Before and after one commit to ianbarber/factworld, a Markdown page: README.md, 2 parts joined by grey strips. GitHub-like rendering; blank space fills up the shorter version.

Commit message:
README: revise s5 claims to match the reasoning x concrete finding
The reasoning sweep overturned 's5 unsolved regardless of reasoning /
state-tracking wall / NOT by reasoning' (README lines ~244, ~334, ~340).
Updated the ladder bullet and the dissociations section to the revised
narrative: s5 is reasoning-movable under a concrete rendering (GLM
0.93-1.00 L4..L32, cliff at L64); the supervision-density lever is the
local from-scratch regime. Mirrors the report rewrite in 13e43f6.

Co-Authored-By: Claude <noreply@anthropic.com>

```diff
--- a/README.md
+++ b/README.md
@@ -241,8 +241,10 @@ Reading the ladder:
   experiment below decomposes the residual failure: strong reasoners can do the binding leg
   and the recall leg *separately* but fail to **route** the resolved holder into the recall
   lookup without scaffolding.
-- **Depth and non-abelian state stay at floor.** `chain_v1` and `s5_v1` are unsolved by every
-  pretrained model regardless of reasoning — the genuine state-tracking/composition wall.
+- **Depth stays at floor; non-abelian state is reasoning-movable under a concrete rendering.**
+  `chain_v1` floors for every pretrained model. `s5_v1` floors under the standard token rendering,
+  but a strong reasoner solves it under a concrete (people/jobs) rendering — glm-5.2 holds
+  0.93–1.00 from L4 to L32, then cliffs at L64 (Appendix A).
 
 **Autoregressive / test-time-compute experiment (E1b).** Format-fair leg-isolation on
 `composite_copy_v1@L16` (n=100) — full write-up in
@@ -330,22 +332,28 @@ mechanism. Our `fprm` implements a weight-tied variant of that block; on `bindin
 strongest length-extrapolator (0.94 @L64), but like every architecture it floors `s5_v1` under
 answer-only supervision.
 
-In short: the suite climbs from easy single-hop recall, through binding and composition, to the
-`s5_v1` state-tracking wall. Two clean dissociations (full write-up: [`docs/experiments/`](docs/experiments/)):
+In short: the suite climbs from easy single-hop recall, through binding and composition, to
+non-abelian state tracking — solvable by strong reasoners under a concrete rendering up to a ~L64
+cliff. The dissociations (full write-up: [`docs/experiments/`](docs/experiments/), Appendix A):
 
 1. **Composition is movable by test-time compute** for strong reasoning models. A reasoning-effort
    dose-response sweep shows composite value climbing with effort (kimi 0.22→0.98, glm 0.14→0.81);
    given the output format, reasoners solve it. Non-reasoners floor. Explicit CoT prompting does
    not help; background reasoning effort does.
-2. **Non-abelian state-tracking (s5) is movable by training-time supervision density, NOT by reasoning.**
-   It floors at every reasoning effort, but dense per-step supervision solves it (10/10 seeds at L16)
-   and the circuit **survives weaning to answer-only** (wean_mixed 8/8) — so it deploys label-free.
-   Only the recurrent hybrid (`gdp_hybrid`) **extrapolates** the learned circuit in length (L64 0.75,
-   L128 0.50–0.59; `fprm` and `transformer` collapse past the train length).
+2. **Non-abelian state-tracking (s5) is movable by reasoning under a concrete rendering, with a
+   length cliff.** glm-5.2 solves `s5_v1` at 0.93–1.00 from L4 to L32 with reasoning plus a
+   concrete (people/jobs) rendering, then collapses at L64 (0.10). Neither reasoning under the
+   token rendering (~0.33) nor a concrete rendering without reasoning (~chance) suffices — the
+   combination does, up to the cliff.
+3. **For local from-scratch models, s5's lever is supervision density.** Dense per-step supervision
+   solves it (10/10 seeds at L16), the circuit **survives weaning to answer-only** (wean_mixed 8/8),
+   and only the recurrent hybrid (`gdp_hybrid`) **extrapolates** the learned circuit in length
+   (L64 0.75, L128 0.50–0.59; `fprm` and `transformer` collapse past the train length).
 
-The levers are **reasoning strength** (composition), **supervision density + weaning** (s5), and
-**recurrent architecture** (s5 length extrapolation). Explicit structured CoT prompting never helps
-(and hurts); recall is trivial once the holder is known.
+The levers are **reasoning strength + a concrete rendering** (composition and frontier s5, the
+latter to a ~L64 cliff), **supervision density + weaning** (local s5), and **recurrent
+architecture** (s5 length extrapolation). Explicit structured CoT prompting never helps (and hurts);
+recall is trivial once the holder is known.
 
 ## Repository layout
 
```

^^^^^^^^^^^^^^^^

* **Your objective**
Could you tally the lines of the listing above that contain the word "from"? Give the number by itself.

* **Answer box**
6